Dan O’Donnell breaks down the Spring Election, a great one for conservative parents who wanted more control over their children’s education
April 6, 2022
Perspective by Dan O’Donnell
“If parents want to ‘have a say’ in their child’s education,” Democratic Wisconsin Representative Lee Snodgrass sneeringly tweeted in February, “they should home school or pay for private school tuition out of their own budget.”
It turns out there was a third option: Take over the school board. All across the state Tuesday night, conservative parents won decisive victories in school board elections, ousting liberal incumbents and sending a clear message that their communities will no longer stand for mask mandates and radical curricula.
Snodgrass’ quickly deleted tweet served as something of a rallying cry for communities fed up with arrogant, incompetent liberalism. In Menomonee Falls, three conservative candidates who dubbed themselves the “moms on a mission” swept all three of the school board seats that were up for grabs.
In the more liberal-leaning City of Waukesha, the slate of three conservatives completed a similar sweep, taking out two liberal board members and cementing a solid conservative majority. Two liberal incumbents went down in Pewaukee, too, where conservatives swept the three seats.
So did conservatives in New Berlin. And the Whitnall School District. The conservatives were the top three vote-getters in the Cedarburg School Board race—considered one of the most bitter and divisive in the state—and would have swept all four seats had one incumbent not resigned amid a harassment campaign against her.
The Spring Election was a great one for conservatives. Even though Democrat Cavalier Johnson predictably won the Milwaukee mayoral race, conservative judge Maria Lazar defeated liberal Governor Evers appointee Lori Kornblum to win a seat on the Second District Court of Appeals while Samantha Kerkman became the first-ever Republican Kenosha County Executive.

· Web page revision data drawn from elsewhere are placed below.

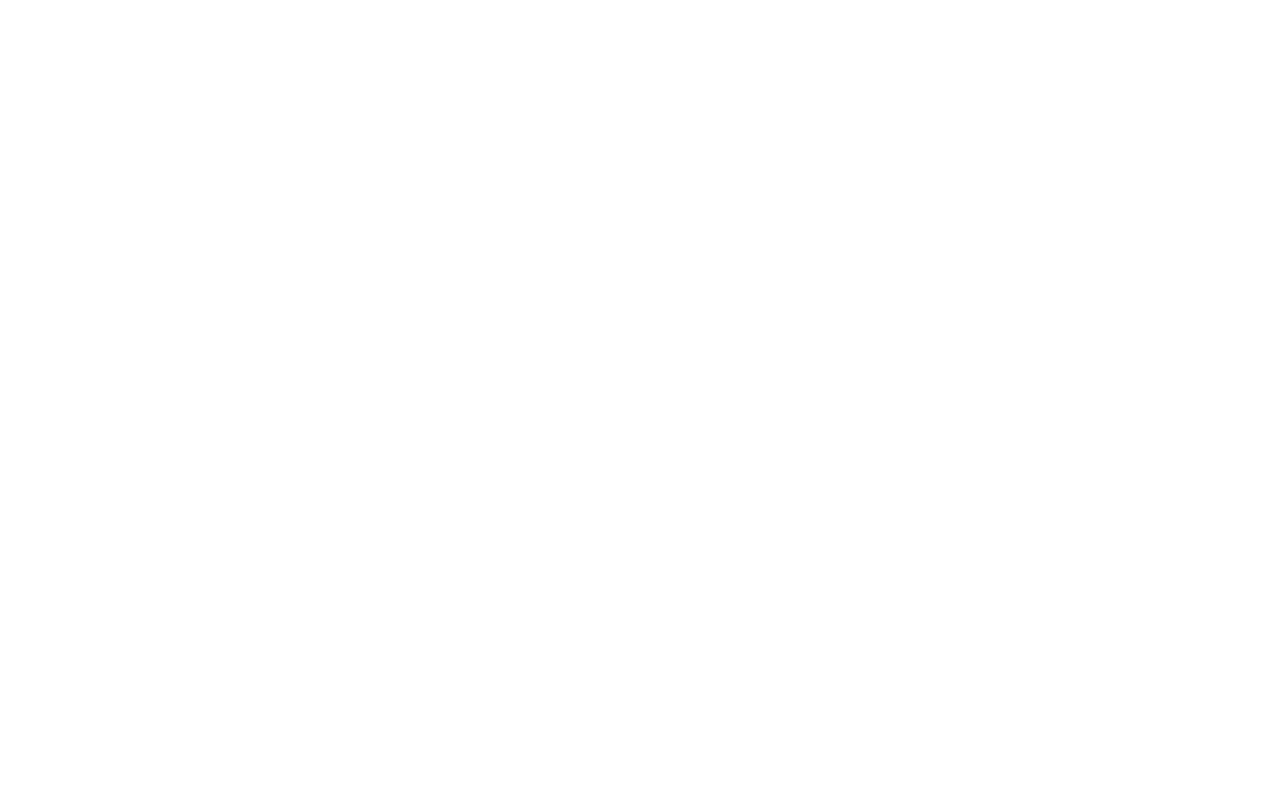
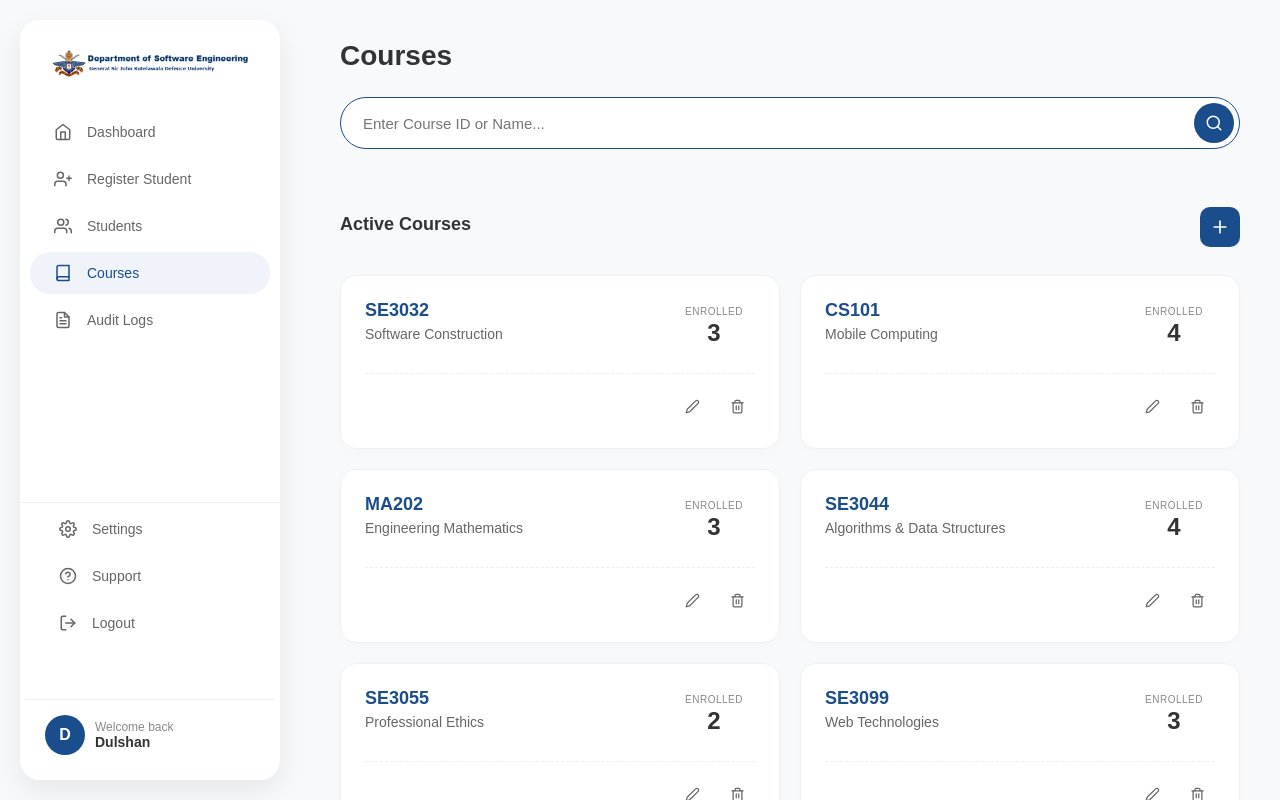
Before and after one commit to Dulshan-Rajeewa/Student_Management_System, a React (Create React App) app in the folder client/: page /courses in a window 1280 px wide. Before the commit this address had no page. Built offline with nearby package versions, Linux system fonts and the light colour scheme.

Commit message:
feat(courses): add courses management page with search, card UI, and actions

```diff
--- a/client/src/App.js
+++ b/client/src/App.js
@@ -4,6 +4,7 @@
 import Dashboard from './pages/Dashboard';
 import RegisterStudent from './pages/RegisterStudent';
 import ManageStudents from './pages/ManageStudents';
+import Courses from './pages/Courses';
 
 function App() {
   return (
@@ -20,6 +21,8 @@
 
           <Route path="/students" element={<ManageStudents />} />
 
+          <Route path="/courses" element={<Courses />} />
+
         </Routes>
       </div>
     </Router>
--- /dev/null
+++ b/client/src/pages/Courses.css
@@ -0,0 +1,207 @@
+/* Header and Top Bar */
+.courses-header {
+  display: flex;
+  justify-content: space-between;
+  align-items: center;
+  margin-bottom: 25px;
+}
+
+.courses-header h1 {
+  font-size: 28px;
+  color: #333;
+  font-weight: 600;
+  margin: 0;
+}
+
+.courses-top-bar {
+  display: flex;
+  gap: 15px;
+  margin-bottom: 30px;
+  align-items: center;
+}
+
+.search-container {
+  flex: 1;
+  display: flex;
+  align-items: center;
+  background: white;
+  border: 1px solid #1a4d8c;
+  border-radius: 30px;
+  padding: 5px 5px 5px 20px;
+}
+
+.search-container input {
+  flex: 1;
+  border: none;
+  outline: none;
+  font-size: 15px;
+  font-family: 'Poppins', sans-serif;
+  color: #555;
+}
+
+.section-header {
+  display: flex;
+  justify-content: space-between;
+  align-items: center;
+  margin-bottom: 20px;
+}
+
+.add-course-toggle {
+  background: #1a4d8c;
+  color: white;
+  border: none;
+  border-radius: 10px;
+  width: 40px;
+  height: 40px;
+  display: flex;
+  align-items: center;
+  justify-content: flex-start;
+  cursor: pointer;
+  overflow: hidden;
+  transition: width 0.3s ease;
+  padding: 0 10px;
+  gap: 8px;
+}
+
+/* icon should not shrink */
+.add-course-toggle svg {
+  flex-shrink: 0;
+}
+
+/* hide text initially */
+.add-course-toggle span {
+  opacity: 0;
+  white-space: nowrap;
+  transition: opacity 0.2s ease;
+}
+
+/* expand button */
+.add-course-toggle:hover {
+  width: 155px;
+}
+
+/* show text */
+.add-course-toggle:hover span {
+  opacity: 1;
+}
+
+/* Course Grid and Cards */
+.section-title {
+  font-size: 18px;
+  color: #333;
+  font-weight: 600;
+  margin-bottom: 20px;
+}
+
+.courses-grid {
+  display: grid;
+  grid-template-columns: repeat(auto-fill, minmax(300px, 1fr));
+  gap: 20px;
+  margin-bottom: 40px;
+}
+
+.course-card {
+  background: white;
+  border: 1px solid #eef0f5;
+  border-radius: 16px;
+  padding: 24px;
+  display: flex;
+  flex-direction: column;
+  justify-content: space-between;
+  box-shadow: 0 2px 10px rgba(0,0,0,0.02);
+  transition: 0.3s ease;
+  position: relative;
+}
+
+.course-card:hover {
+  transform: translateY(-4px);
+  box-shadow: 0 8px 20px rgba(0,0,0,0.06);
+  border-color: #cce0ff;
+}
+
+/* Card Content */
+.course-info {
+  display: flex;
+  justify-content: space-between;
+  align-items: flex-start;
+}
+
+.course-details h3 {
+  font-size: 18px;
+  color: #1a4d8c;
+  margin: 0 0 5px 0;
+  font-weight: 700;
+}
+
+.course-details p {
+  font-size: 14px;
+  color: #666;
+  margin: 0;
+  font-weight: 500;
+}
+
+.course-credits {
+  display: flex;
+  flex-direction: column;
+  align-items: center;
+  justify-content: center;
+  padding: 6px 12px;
+}
+
+.credits-label {
+  font-size: 10px;
+  color: #888;
+  font-weight: 500;
+  margin-bottom: 2px;
+  text-transform: uppercase;
+  letter-spacing: 0.5px;
+}
+
+.credits-number {
+  font-size: 24px;
+  font-weight: 700;
+  color: #333;
+}
+
+/* Card Actions (Edit & Delete) */
+.course-actions {
+  display: flex;
+  justify-content: flex-end;
+  gap: 10px;
+  margin-top: 20px;
+  padding-top: 15px;
+  border-top: 1px dashed #eee;
+}
+
+.card-icon-btn {
+  background: #ffffff;
+  border: none;
+  color: #666;
+  width: 35px;
+  height: 35px;
+  border-radius: 8px;
+  display: flex;
+  align-items: center;
+  justify-content: center;
+  cursor: pointer;
+  font-size: 15px;
+  transition: 0.2s;
+}
+
+.card-icon-btn.edit:hover {
+  color: #1a4d8c;
+}
+
+.card-icon-btn.delete:hover {
+  color: #dc3545;
+}
+
+.empty-state {
+  grid-column: 1 / -1;
+  text-align: center;
+  padding: 40px;
+  color: #888;
+  background: white;
+  border-radius: 16px;
+  border: 1px dashed #ccc;
+}
--- /dev/null
+++ b/client/src/pages/Courses.js
@@ -0,0 +1,131 @@
+import React, { useState, useEffect } from 'react';
+import Sidebar from '../components/Sidebar';
+import Footer from '../components/Footer';
+import { FiSearch, FiPlus, FiEdit2, FiTrash2 } from "react-icons/fi";
+import './Courses.css';
+
+const Courses = () => {
+  useEffect(() => {
+    document.title = "Manage Courses | KDU SMS";
+  }, []);
+
+  // Dummy data matching your database schema (Course Code, Name, Credits)
+  const [courses, setCourses] = useState([
+    { id: '1', code: 'SE3032', name: 'Software Construction', credits: 3 },
+    { id: '2', code: 'CS101', name: 'Mobile Computing', credits: 4 },
+    { id: '3', code: 'MA202', name: 'Engineering Mathematics', credits: 3 },
+    { id: '4', code: 'SE3044', name: 'Algorithms & Data Structures', credits: 4 },
+    { id: '5', code: 'SE3055', name: 'Professional Ethics', credits: 2 },
+    { id: '6', code: 'SE3099', name: 'Web Technologies', credits: 3 },
+    { id: '7', code: 'CS205', name: 'Database Management Systems', credits: 4 },
+    { id: '8', code: 'SE4010', name: 'Software Architecture', credits: 3 },
+  ]);
+
+  const [searchTerm, setSearchTerm] = useState('');
+
+  // --- LOGIC: FILTERING ---
+  const filteredCourses = courses.filter(course =>
+    course.name.toLowerCase().includes(searchTerm.toLowerCase()) ||
+    course.code.toLowerCase().includes(searchTerm.toLowerCase())
+  );
+
+  // --- LOGIC: ACTIONS ---
+  const handleAddCourse = () => {
+    alert("Open 'Add Course' Modal (Backend: POST /api/courses)");
+  };
+
+  const handleEditCourse = (code) => {
+    alert(`Open 'Edit Course' Modal for ${code} (Backend: PUT /api/courses/${code})`);
+  };
+
+  const handleDeleteCourse = (code) => {
+    if (window.confirm(`Are you sure you want to completely remove course ${code} from the system?`)) {
+      setCourses(courses.filter(c => c.code !== code));
+      alert(`Course ${code} removed! (Backend logic pending)`);
+    }
+  };
+
+  const [showAddText, setShowAddText] = useState(false);
+
+  return (
+    <div className="dashboard-layout">
+      <Sidebar />
+      <div className="main-content">
+        <div className="courses-header">
+          <h1>Courses</h1>
+        </div>
+
+        {/* Top Bar: Search and Add Button */}
+        <div className="courses-top-bar">
+          <div className="search-container">
+            <input
+              type="text"
+              placeholder="Enter Course ID or Name..."
+              value={searchTerm}
+              onChange={(e) => setSearchTerm(e.target.value)}
+            />
+            <button className="search-btn"><FiSearch /></button>
+          </div>
+        </div>
+
+        <div className="section-header">
+          <h2 className="section-title">Active Courses</h2>
+
+        <button className="add-course-toggle" onClick={handleAddCourse}>
+          <FiPlus size={20} />
+          <span>Add New Course</span>
+        </button>
+        </div>
+
+        {/* Courses Grid */}
+        <div className="courses-grid">
+          {filteredCourses.length > 0 ? (
+            filteredCourses.map((course) => (
+              <div className="course-card" key={course.id}>
+
+                <div className="course-info">
+                  <div className="course-details">
+                    <h3>{course.code}</h3>
+                    <p>{course.name}</p>
+                  </div>
+                  {/* Credits displayed as the large number in your mockup */}
+                  <div className="course-credits" title="Current Enrollment">
+                    <span className="credits-label">Enrolled</span>
+                    <span className="credits-number">{course.credits}</span>
+                  </div>
+                </div>
+
+                {/* Edit & Delete Actions */}
+                <div className="course-actions">
+                  <button
+                    className="card-icon-btn edit"
+                    title="Edit Course"
+                    onClick={() => handleEditCourse(course.code)}
+                  >
+                    <FiEdit2 />
+                  </button>
+                  <button
+                    className="card-icon-btn delete"
+                    title="Remove Course"
+                    onClick={() => handleDeleteCourse(course.code)}
+                  >
+                    <FiTrash2 />
+                  </button>
+                </div>
+
+              </div>
+            ))
+          ) : (
+            <div className="empty-state">
+              No courses found matching "{searchTerm}"
+            </div>
+          )}
+        </div>
+
+        <Footer />
+      </div>
+    </div>
+  );
+};
+
+export default Courses;
```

Yet the biggest victories were in the smallest races. School board elections typically don’t generate banner headlines or intense public interest, but paradoxically have the greatest impact on local communities. Over the past two years, the most intense battles weren’t in Congress or state capitols but in school libraries and auditoriums, where children’s futures were quite literally being decided.
Would they go back to in-person learning? Would they have to wear masks? Would they learn America is a racist hellhole? Would they be encouraged to change genders?
Parents wanted a say in these critical decisions, and the more they were shouted down, locked out of meetings, and even called domestic terrorists by the Biden Justice Department, the more they steeled their resolve.
Tuesday night was the end result of two straight years of subjugation, of the Snodgrassian belief that parental rights end at the schoolhouse doors. Conservatives burst through them—first at school board meetings and then at the ballot box—and now can get to work undoing the damage.
And in no county will they be better able to do so than in Waukesha, where conservative candidates won nearly every race there was to be won. It is no coincidence that the Republican Party of Waukesha County’s WisRed initiative was easily the best local candidate voter guide in the state. The party meticulously vetted candidates in every race and created a simple-to-follow chart of its picks.
This was an invaluable service to voters in the county and should be the model for every GOP group in the state. In fact, the Republican Party of Wisconsin needs to invest in the WisRed model and expand it statewide. An all-too-common complaint from voters is that they want to vote for conservatives, but in ostensibly nonpartisan races have a difficult time identifying them on their own.
Now more than ever, with big decisions being made in small school libraries, school board, and village board races cannot be overlooked. These seats are where the policy that impacts people most acutely is formed.
People want to and deserve to have a say in these decisions, and to ensure that they do, more of them need to be informed, engaged, and motivated to win like they were Tuesday night.